Initial tests to find out whether the antibodies of people who have successfully fought the virus can help others do the same have revealed that the 10 critically ill patients recovered quickly.
The treatment, known as convalescent plasma therapy (CP), was used during the 1918 Spanish flu pandemic before vaccines or antivirals were available.
It is based on the fact that the blood of people who have recovered contains strong antibodies that are trained to fight the virus.
There is currently no treatment for coronavirus and vaccines are unlikely to be available before the end of the year at the earliest.
Researchers at Jiao Tong University School of Medicine in Shanghai said results suggest that blood plasma therapy is a safe and promising treatment for severe Covid-19 patients, and called for larger trials clinics.
Sir Munir Pirmohamed, President of the British Pharmacological Society, said: “It was not a randomized trial and all of the patients also received other treatments, including antivirals such as remdesivir, which are currently being test for Covid-19. “
Sir Munir added that it was also important to remember that there are potential safety concerns around treatment, including illnesses that occur by transfusion.
He said, “Even if it’s proven effective, scalability for treating a large number of patients can become an issue. “
The pilot study, published in the journal Proceedings of the National Academy of Sciences, involved 10 patients, ages 34 to 78, who presented with severe symptoms such as shortness of breath and chest pain.
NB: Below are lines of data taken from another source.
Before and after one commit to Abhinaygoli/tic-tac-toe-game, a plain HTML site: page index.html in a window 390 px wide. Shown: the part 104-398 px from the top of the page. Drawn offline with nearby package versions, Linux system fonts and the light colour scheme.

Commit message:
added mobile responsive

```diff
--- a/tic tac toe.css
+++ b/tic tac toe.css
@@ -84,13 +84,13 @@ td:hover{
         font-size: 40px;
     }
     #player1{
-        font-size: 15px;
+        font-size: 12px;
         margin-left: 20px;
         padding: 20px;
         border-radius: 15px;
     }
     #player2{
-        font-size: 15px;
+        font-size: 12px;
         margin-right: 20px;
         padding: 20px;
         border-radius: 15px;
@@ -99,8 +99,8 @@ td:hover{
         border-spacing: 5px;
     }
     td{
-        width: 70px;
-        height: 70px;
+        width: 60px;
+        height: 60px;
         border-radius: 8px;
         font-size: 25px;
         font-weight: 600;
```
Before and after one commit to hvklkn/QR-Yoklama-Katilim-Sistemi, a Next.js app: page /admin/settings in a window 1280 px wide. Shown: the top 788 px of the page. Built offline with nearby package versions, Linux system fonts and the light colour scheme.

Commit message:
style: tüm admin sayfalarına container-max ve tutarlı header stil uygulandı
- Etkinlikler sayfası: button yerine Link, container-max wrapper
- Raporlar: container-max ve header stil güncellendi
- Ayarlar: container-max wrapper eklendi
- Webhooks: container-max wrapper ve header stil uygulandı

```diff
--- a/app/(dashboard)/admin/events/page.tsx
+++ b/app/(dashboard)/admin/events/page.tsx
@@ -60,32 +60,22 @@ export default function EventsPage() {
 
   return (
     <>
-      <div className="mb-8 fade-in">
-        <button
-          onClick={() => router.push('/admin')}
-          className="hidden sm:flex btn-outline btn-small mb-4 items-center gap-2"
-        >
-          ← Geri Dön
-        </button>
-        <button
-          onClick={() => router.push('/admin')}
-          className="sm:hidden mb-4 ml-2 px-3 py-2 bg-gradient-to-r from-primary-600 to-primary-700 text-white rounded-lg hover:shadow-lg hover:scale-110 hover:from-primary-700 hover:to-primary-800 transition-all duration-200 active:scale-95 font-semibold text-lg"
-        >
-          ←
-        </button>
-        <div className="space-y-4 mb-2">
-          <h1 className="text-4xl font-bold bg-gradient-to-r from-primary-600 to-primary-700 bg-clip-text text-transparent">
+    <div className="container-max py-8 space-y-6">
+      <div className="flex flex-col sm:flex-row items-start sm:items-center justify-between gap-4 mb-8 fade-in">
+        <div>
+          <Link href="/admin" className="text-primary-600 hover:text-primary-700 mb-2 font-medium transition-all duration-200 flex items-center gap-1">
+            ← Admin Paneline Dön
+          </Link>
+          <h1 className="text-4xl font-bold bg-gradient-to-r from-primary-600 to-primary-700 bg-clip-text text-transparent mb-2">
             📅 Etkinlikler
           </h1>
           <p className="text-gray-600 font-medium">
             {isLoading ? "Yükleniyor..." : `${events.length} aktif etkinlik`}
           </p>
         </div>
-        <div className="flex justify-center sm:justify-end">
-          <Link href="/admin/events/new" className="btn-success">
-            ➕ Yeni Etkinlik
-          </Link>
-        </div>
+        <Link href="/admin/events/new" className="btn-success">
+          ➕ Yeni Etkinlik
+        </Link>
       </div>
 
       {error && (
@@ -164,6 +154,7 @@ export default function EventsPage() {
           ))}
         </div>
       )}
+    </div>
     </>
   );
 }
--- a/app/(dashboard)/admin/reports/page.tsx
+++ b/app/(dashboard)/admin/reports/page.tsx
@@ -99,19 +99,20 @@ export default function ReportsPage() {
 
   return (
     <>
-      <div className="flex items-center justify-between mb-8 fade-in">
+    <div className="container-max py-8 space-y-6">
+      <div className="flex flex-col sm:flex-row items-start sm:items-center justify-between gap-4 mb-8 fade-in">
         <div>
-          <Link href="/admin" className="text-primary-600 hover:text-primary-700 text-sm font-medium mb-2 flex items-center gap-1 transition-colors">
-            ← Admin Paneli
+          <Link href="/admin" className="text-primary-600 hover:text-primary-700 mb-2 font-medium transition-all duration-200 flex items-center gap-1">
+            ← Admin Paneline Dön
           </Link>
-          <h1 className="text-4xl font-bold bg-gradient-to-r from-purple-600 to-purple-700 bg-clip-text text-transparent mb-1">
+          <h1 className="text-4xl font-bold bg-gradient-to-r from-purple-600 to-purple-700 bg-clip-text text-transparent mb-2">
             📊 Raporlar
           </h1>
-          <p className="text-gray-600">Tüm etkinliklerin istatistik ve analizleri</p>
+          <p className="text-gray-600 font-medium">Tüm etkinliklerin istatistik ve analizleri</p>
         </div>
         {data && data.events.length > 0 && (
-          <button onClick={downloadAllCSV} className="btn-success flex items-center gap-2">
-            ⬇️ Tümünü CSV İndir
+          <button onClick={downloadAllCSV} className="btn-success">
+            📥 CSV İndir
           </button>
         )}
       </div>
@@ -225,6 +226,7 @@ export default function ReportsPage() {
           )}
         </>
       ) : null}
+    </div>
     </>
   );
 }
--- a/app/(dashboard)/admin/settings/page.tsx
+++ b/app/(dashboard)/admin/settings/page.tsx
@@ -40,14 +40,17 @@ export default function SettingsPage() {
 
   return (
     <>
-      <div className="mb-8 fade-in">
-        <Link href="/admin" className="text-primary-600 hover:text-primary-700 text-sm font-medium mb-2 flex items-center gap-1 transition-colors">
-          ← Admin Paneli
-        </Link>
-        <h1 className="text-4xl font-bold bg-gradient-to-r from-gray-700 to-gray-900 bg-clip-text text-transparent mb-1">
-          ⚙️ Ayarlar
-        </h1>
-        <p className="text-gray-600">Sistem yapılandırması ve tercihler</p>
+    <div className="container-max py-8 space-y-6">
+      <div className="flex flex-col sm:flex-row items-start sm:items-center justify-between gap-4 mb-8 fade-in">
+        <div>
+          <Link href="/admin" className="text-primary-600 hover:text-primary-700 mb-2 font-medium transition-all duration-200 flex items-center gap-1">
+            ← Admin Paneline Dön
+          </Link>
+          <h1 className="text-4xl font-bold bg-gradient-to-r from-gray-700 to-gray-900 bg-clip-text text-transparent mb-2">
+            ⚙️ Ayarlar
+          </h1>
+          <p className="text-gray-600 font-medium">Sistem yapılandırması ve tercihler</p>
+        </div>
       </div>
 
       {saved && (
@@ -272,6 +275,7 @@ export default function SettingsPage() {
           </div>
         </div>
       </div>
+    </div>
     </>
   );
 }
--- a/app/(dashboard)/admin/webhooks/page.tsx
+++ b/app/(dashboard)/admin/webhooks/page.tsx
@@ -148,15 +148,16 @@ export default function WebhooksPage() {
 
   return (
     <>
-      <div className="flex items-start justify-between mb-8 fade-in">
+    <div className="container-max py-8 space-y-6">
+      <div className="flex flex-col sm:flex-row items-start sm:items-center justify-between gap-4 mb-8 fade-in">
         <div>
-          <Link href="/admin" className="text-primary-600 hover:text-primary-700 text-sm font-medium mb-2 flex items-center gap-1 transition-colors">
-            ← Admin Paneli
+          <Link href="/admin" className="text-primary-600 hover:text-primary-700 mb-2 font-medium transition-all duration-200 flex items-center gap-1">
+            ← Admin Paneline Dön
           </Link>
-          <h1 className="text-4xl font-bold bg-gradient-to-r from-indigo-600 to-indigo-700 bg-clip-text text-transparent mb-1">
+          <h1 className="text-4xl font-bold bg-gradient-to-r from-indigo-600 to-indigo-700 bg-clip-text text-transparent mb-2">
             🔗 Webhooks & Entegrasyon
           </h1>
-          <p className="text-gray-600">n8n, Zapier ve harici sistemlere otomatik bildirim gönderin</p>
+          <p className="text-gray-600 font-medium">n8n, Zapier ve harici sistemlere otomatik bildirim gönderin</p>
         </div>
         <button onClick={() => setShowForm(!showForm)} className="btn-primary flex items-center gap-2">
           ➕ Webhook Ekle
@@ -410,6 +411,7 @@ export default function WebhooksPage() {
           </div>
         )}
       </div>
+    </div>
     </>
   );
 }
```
All received a transfusion of 200 ml of blood plasma, and the researchers said all clinical symptoms, which also included fever and cough, subsided within three days.
The number of white blood cells that fight disease – lymphocytes – also increased and antibody levels remained high after the CP transfusion, the researchers said.
A 42-year-old man, seriously ill and on a ventilator, breathed again for himself after two days, a result described by scientists as “remarkable”.
In the United States, the Food and Drug Administration (FDA) has approved the use of CT therapy as an experimental treatment in clinical trials and for critical patients with no other options.
In the UK, it has been reported that the NHS may begin administering therapy to hospital patients in the near future.